Nothing like a soda tax to make some strange bedfellows. When you can get Sen. Bernie Sanders (I-VT) and most conservatives to disagree, though for different reasons, you have done something impressive. The new soda tax on Philadelphia has a few problems of its own.
The Philadelphia City Council approved a 1.5¢/ounce soda tax last week. Instead of the traditional proposals involving regular soft drinks, whether they contain high-fructose corn syrup or sugar, the new tax is on regular and diet soda, "juice drinks" with less than 50% fruit juice, sports drinks, and energy drinks.
Our consistent objection to soda taxes has been that high-fructose corn syrup gets huge financial subsidies from the federal government. Eliminating those subsidies will increase the price of sodas in a natural economic matter. If the true goal is to discourage soda consumption, a tax is self-defeating. If you went to the American people and said, "we can save the taxpayers money and improve your health," that would be a winning strategy. But except for too few including your humble narrator, that isn't a part of the national conversation.
The Philadelphia plan is a bit more confusing since artificial sweeteners are targeted. Lemonade is on that list, unless you used fruit juice to sweeten the lemonade. Gatorade isn't a significant problem, but it's on the list. Energy drinks have their own issues, and this tax is one of them.
A 20 oz. bottle of any of these drinks will cost an extra 30¢. A 64-oz. bottle of lemonade will cost 96¢ more. Try explaining that to the mom in the grocery store when she doesn't realize that lemonade counts. Does Trop 50 count for the tax? Not sure Pepsico wants to reveal that secret.
Philadelphia says the tax will go to education funding, though reportedly almost 20% will go to city programs and employee benefits. Yes, $1.6 million of the soda tax money will go to resentence 300 juveniles who were given unconstitutional jail terms of life without parole. They say justice can be cold but not as cold as a ice cold soft drink with extra taxes.
The argument from Sen. Sanders is that a soda tax is regressive on lower-income people. This is where the conservatives disagree, but I'll stick with Sanders on this one. A tax that hurts the poor on top of subsidies to rich companies is a rather insulting economic practice. This tax is not aimed at making people healthier, directly at least. So poorer people are taxed to get pennies for education funding, except the part that isn't.
Those that live close to the suburbs or New Jersey can get around the tax, though mobility is something poorer people struggle with in a large city.
The tax includes so many categories under the umbrella that there isn't a correlation as other proposed taxes are in principle.

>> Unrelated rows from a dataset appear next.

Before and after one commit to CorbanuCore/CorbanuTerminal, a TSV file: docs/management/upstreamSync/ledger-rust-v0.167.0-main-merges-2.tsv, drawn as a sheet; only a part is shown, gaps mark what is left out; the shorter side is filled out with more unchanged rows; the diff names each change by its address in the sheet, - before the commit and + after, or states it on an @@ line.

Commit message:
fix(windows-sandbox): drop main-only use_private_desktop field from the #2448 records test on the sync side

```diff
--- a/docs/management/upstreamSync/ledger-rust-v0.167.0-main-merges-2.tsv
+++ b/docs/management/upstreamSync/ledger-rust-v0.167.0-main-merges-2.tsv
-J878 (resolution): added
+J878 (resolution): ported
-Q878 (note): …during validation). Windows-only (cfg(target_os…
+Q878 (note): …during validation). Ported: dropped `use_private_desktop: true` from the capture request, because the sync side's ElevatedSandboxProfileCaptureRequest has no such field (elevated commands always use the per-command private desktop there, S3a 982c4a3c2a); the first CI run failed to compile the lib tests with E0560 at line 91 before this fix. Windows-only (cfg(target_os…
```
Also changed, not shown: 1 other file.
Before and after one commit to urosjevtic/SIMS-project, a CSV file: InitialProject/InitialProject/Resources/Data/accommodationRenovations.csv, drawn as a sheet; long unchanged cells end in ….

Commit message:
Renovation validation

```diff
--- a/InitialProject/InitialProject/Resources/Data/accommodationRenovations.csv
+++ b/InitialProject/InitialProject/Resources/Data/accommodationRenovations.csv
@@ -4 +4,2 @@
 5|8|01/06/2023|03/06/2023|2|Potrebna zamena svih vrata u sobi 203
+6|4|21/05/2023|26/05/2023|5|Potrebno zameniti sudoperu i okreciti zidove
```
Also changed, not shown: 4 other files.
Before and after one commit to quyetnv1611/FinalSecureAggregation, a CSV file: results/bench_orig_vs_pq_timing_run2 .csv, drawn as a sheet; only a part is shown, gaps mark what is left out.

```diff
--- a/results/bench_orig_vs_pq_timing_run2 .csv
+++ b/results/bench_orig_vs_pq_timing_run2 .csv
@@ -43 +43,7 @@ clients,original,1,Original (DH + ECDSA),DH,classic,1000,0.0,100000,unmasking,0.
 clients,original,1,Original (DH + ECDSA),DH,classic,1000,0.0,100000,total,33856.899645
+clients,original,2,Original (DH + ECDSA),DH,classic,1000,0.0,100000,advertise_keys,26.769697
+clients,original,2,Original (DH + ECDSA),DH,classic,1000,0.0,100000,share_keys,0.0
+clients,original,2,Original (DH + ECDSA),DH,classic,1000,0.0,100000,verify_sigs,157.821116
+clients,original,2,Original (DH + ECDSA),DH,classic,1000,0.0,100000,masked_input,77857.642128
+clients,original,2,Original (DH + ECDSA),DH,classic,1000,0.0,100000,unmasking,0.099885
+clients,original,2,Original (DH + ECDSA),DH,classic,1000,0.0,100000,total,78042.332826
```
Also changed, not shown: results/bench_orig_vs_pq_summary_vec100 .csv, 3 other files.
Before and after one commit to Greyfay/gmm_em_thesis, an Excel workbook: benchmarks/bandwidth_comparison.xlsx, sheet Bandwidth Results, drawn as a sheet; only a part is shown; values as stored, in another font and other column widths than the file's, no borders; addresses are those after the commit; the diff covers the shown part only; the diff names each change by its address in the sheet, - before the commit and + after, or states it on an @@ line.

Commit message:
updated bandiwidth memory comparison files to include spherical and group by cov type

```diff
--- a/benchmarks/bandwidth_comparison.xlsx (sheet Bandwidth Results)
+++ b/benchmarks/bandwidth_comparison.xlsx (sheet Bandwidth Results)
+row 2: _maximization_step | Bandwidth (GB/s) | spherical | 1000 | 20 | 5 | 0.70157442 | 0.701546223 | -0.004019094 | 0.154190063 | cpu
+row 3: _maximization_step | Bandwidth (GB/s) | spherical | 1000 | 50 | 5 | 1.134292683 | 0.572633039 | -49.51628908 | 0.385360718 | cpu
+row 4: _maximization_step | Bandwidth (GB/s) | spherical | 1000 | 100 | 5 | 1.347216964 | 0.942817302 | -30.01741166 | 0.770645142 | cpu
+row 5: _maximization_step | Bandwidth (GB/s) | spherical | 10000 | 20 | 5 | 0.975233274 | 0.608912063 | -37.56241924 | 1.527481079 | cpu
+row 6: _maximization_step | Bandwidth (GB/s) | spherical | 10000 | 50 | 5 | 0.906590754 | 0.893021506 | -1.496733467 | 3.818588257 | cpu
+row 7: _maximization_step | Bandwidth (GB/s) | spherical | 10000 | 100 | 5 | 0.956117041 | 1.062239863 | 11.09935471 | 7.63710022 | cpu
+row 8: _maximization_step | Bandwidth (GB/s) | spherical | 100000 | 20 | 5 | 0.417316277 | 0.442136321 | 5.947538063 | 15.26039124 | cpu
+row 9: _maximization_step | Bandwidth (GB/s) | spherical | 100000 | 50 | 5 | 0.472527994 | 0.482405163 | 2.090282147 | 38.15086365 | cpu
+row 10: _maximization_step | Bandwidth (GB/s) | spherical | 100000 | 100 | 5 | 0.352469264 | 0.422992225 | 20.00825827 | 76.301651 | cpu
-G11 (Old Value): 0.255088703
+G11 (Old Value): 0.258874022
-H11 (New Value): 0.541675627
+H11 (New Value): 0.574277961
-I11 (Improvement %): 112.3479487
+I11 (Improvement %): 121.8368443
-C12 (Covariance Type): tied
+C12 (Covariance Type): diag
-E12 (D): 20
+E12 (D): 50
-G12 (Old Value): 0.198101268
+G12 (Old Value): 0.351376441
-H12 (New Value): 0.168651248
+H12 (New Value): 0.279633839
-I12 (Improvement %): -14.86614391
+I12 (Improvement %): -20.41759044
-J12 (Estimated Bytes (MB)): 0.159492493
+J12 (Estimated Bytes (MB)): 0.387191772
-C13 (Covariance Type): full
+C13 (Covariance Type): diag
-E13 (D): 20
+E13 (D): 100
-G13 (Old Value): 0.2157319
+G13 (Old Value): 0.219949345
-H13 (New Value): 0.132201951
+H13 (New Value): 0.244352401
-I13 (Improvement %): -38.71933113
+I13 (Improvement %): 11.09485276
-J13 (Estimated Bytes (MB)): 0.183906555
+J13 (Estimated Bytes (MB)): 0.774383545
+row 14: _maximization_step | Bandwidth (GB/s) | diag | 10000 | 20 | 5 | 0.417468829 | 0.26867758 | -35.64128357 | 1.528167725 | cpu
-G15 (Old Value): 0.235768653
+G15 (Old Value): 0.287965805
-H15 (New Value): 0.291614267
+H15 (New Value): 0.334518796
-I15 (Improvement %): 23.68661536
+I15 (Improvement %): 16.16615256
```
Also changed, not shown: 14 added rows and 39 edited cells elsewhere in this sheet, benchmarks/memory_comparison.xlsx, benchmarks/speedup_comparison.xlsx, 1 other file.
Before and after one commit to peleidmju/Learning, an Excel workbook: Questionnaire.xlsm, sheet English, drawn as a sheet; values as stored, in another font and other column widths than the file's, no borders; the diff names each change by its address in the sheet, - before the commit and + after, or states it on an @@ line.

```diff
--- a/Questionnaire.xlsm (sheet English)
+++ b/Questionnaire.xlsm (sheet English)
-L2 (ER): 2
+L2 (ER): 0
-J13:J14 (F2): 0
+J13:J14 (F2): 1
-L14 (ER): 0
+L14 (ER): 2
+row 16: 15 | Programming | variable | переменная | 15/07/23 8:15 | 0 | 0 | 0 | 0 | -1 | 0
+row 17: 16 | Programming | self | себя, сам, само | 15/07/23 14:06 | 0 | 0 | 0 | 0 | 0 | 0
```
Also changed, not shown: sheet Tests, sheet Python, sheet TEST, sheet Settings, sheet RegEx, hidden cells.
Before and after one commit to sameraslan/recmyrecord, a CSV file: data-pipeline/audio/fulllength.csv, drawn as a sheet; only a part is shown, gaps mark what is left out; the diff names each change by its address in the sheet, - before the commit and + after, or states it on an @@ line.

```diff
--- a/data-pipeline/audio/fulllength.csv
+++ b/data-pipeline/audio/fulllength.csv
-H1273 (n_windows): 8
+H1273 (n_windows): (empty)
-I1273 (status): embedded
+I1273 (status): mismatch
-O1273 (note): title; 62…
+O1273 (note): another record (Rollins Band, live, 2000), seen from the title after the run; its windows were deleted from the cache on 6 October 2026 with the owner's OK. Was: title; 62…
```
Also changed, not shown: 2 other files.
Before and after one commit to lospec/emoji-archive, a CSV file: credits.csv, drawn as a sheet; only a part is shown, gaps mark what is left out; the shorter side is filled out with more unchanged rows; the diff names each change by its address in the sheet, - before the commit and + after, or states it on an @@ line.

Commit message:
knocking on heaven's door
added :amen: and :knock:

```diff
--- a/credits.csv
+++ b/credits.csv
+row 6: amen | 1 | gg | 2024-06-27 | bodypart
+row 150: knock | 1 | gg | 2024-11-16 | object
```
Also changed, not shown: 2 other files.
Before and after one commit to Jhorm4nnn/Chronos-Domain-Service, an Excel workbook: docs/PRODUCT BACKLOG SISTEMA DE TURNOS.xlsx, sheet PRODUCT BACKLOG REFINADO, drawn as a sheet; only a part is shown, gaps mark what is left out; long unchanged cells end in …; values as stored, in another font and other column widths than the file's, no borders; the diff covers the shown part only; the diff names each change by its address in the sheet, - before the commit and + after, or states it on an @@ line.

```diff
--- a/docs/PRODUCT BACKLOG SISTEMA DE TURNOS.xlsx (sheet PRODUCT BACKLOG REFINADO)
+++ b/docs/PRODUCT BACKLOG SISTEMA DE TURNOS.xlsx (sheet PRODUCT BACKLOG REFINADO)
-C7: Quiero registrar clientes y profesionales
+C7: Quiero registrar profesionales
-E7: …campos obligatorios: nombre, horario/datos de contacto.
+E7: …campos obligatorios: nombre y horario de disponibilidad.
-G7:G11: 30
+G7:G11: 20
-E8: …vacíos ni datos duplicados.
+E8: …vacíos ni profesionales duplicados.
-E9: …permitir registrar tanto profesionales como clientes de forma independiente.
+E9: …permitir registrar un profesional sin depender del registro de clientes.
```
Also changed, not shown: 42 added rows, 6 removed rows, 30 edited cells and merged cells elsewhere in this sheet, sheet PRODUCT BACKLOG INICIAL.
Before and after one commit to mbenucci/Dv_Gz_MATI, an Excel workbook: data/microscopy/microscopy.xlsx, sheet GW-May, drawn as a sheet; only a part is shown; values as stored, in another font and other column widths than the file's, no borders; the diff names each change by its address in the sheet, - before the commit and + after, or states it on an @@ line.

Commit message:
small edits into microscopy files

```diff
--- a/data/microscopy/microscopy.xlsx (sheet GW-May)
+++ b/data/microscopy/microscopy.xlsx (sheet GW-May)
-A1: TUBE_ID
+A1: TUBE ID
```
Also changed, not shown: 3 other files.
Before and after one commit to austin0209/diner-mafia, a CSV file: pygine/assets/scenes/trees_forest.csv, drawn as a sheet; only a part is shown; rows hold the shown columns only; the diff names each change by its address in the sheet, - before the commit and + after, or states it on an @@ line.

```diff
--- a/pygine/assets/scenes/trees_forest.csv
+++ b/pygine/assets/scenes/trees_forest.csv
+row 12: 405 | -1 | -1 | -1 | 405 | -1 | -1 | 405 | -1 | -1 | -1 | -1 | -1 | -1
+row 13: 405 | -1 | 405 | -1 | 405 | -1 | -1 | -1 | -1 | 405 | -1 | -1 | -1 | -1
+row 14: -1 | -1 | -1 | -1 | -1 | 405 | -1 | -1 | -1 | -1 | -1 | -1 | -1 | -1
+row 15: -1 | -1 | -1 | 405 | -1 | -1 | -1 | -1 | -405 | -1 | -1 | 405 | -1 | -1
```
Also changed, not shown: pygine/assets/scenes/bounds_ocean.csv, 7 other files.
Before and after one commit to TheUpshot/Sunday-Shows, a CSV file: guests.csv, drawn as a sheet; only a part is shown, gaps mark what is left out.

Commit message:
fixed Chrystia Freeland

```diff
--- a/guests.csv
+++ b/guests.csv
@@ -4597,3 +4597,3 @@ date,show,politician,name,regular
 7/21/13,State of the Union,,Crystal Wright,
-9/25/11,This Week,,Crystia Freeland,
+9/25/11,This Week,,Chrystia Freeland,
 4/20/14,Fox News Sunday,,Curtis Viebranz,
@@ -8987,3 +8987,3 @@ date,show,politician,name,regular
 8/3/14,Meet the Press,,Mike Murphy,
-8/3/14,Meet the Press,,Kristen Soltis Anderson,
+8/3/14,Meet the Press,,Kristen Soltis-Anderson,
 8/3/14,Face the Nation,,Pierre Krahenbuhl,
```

Those in favor of soda taxes compare them to taxes on alcohol and tobacco and tout that they will reduce consumption with the ends justifying the means. And we do agree that reducing consumption of sodas is a laudable goal. But as a society, these soda taxes feel like a cheap, lazy way to a solution that feels good rather than being effective.
As we do often on BalanceofFood.com, we aren't going to just complain about a soda tax. Here is our counter proposal:
- Grocery shopping for the poor is often about calories/penny. Create a program, a health incentive to eat whole fruits and vegetables. Remove the temptation for cheap calories.
- Cut high-fructose corn syrup subsidies and not just on soft drinks. That will discourage higher reductions in consumption and not penalize the poor.
- If the playing field is level, and you feel you need an extra tax on sodas, look at Chicago. That city has a 3% tax on retail sales of soft drinks and a 9% tax on the wholesale price of the fountain drink syrup. While we aren't thrilled with these taxes, they are less regressive than the Philadelphia tax.
- All tax money goes to health care and not a way to cut funding for other city departments.
Our food system needs a major overhaul. A regressive soda tax is a small bandage on a minor cut while the large hemorrhaging wound is ignored.
Making me agree with the American Beverage Association and anti-tax conservatives makes me a little squeamish. There are better ways to reduce soda consumption and our energy needs to be spent on those solutions instead of local regressive soda taxes.
photo credit: me